M TA members across the state are learning that there is more to the adage about “power in numbers” than they thought.
There is also knowledge in numbers, and locals
are banding together by region to better understand
— and address — common concerns.
In Western Massachusetts, locals have worked
in concert to successfully fight a charter school
expansion that would have affected more than 30
communities. Locals in Southeastern Massachusetts
have acted collectively to protect access to health
care. And members of locals in North Shore
communities are now regularly attending each
other’s standouts and other actions.
Charters, health care and contract bargaining are
topics bearing down on every public school educator,
but over the past couple of years MTA locals have
been much more likely to work in coalitions to
address such issues together.
The Berkshire Educators Action Network —
known as BEAN — formed several years ago when
educators grew frustrated with a growing number
of bureaucratic mandates and a rising emphasis
on high-stakes testing. The two issues were eating
away at teacher autonomy and valuable time for
Since then, the Western Mass Educator Action
Network — known as WeMEAN — has formed
in Greater Springfield, and locals in Southeastern
Massachusetts communities have created the
Southeast Massachusetts Education Action
Network, or SoMEAN. MTA and AFT locals north
of Boston have formed the Merrimack Valley Labor
“The support we give each other allows us to
understand the bigger picture we all face,” said Scott

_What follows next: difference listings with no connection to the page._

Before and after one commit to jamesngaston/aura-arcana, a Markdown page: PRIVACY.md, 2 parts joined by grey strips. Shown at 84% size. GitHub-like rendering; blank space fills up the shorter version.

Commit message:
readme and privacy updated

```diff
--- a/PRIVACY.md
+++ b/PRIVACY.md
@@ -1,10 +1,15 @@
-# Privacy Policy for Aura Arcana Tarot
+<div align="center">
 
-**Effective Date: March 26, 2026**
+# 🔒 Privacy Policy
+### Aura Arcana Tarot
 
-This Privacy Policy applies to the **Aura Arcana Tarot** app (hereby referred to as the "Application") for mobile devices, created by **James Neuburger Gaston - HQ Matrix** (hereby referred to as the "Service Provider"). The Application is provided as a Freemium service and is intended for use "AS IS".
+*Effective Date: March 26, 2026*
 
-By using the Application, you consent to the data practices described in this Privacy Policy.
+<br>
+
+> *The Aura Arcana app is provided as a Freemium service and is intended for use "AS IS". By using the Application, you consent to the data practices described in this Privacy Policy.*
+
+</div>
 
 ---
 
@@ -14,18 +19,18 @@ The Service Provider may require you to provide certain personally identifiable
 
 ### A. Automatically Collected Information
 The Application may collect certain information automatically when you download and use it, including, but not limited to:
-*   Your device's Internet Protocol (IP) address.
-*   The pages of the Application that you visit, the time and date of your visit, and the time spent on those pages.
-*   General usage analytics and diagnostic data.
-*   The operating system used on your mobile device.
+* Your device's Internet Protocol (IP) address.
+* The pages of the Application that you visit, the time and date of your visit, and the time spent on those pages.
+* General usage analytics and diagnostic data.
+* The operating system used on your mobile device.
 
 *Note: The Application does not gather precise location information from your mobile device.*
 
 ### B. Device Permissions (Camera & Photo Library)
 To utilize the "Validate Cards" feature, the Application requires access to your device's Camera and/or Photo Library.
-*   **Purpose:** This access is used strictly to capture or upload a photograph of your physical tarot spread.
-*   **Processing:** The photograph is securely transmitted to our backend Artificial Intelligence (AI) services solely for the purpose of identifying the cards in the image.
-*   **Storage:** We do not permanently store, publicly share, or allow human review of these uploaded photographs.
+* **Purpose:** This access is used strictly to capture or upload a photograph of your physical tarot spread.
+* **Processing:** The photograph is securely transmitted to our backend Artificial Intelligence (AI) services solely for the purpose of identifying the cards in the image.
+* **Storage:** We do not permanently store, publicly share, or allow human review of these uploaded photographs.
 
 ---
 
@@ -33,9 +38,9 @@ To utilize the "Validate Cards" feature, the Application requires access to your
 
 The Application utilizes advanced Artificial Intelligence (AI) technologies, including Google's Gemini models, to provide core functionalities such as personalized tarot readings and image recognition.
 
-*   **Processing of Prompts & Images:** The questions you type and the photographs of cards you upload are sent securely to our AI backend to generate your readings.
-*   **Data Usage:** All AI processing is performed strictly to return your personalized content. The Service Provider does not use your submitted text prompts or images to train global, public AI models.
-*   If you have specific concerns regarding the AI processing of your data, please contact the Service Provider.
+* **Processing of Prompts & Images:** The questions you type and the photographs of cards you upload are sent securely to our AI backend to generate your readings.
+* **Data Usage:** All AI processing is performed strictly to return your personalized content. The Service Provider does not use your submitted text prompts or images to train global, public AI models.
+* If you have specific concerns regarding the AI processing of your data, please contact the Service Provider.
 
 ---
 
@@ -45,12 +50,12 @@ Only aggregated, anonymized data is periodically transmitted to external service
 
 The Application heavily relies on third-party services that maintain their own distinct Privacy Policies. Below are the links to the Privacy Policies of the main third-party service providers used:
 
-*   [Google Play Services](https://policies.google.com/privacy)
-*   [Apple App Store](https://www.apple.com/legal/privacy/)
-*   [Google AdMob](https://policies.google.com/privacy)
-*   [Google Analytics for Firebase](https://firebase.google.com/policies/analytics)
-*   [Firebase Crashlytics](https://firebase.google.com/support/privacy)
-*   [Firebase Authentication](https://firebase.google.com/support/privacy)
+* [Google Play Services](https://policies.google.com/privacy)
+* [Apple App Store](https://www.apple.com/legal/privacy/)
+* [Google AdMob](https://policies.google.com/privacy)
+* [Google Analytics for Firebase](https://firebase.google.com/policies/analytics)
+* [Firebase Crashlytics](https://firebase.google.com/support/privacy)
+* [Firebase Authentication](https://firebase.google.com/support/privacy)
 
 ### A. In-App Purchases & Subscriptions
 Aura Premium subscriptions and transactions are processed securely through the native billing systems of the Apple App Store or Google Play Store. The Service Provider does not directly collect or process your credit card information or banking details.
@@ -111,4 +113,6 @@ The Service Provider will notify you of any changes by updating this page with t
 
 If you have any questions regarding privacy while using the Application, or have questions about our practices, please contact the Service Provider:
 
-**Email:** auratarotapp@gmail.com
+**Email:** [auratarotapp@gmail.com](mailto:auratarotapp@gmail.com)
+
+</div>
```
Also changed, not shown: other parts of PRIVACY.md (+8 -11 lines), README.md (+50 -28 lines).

Beaulieu, president of the South Hadley Education
Association and a WeMEAN activist.
WeMEAN’s growth exemplifies the value of
coalition building. Almost two years ago, Mary
Cowhey, a Northampton teacher who was serving
on the MTA Board of Directors, began encouraging
colleagues in different locals within the area she
represented to get together. At about the same time,
MTA members participating in a summer member
organizing program were hearing similar stories
and concerns from educators across a range of
I n Holyoke, the organizers were learning that members were afraid to speak out, given that the district was being run by a state-appointed
receiver with expanded authority to discipline or
But as members of a coalition, said WeMEAN
member Sadie Cora, president of the Northampton
Association of School Employees and a Holyoke
resident, educators had more power to fight for their
colleagues. “We could go there and speak out for
them,” she said.
The enthusiasm for a coalition truly blossomed
in the fall of 2018, when the Chicopee Education
Association organized a rally in favor of the Promise
Act, the precursor to the recently signed Student
Opportunity Act. Scores of educators showed up
wearing T-shirts bearing logos from surrounding
“We surprised ourselves,” said WeMEAN
member Stephanie Joyce, a member of the Amherst-Pelham Education Association.
The WeMEAN coalition now regularly sees
members from roughly 15 locals at its meetings,
and it is taking on projects such as analyzing
participating locals’ contracts and forming a
group to study issues raised by Education Support
“These coalitions are breaking the isolation,
building new relationships and amplifying the voice
and power of our members and their community
allies,” said MTA President Merrie Najimy.
“Whether confronting hostile employers, fighting
for fair contracts or organizing opposition to charter
Members of regional coalitions met at the MTA’s recent Union Skills Winter Conference.
Representing SoMEAN and WeMEAN are, from left, Tasha Cordero, Bristol-Plymouth; Stephanie
Joyce, Amherst-Pelham; Jack Bartholet and Christopher Garcia, New Bedford; Laura Demakis,
Chicopee; Scott Beaulieu, South Hadley; Sadie Cora, Northampton; and Donna Grady, Franklin.
Locals across the state are banding together to tackle common issues and support each other.
Photo by Chris Christo
longer business as usual. Not only are we building
power, but we are demanding — and earning
Tasha Cordero, president of the Bristol-Plymouth
Teachers Association, said the power of the SoMEAN
coalition was felt when her union confronted its
School Committee over unsafe conditions at Bristol-
Plymouth Regional Technical School.
“When others are so strongly supporting you,
it provides validation for what you feel, and it made
me feel confident in what we were doing,” Cordero
Organizing members to attend actions across a
coalition’s footprint now occurs with regularity.
Anthony Parolisi, president of the Haverhill
Education Association, recalled strong showings
by other locals when the HEA held demonstrations
during its most recent contract fight, as well as when
members showed up to support Andover educators
confronting the administration about mistreatment of
T he coalition actions are not just shows of strength, Parolisi said. They are ways for locals — not just among those in the
coalition — to learn strategies from one another.
Parolisi said the Merrimack Valley coalition
was inspired by actions in Somerville to win a fair
contract for ESPs. Those issues resonated across the
valley, he said.
“Just seeing what’s working is valuable,” he
said. “It creates an attitude of ‘If they can do it, we
can do it.’”
“When others are so strongly
supporting you, it provides
validation for what you feel,
and it made me feel confident
in what we were doing,” said
SoMEAN member Tasha Cordero.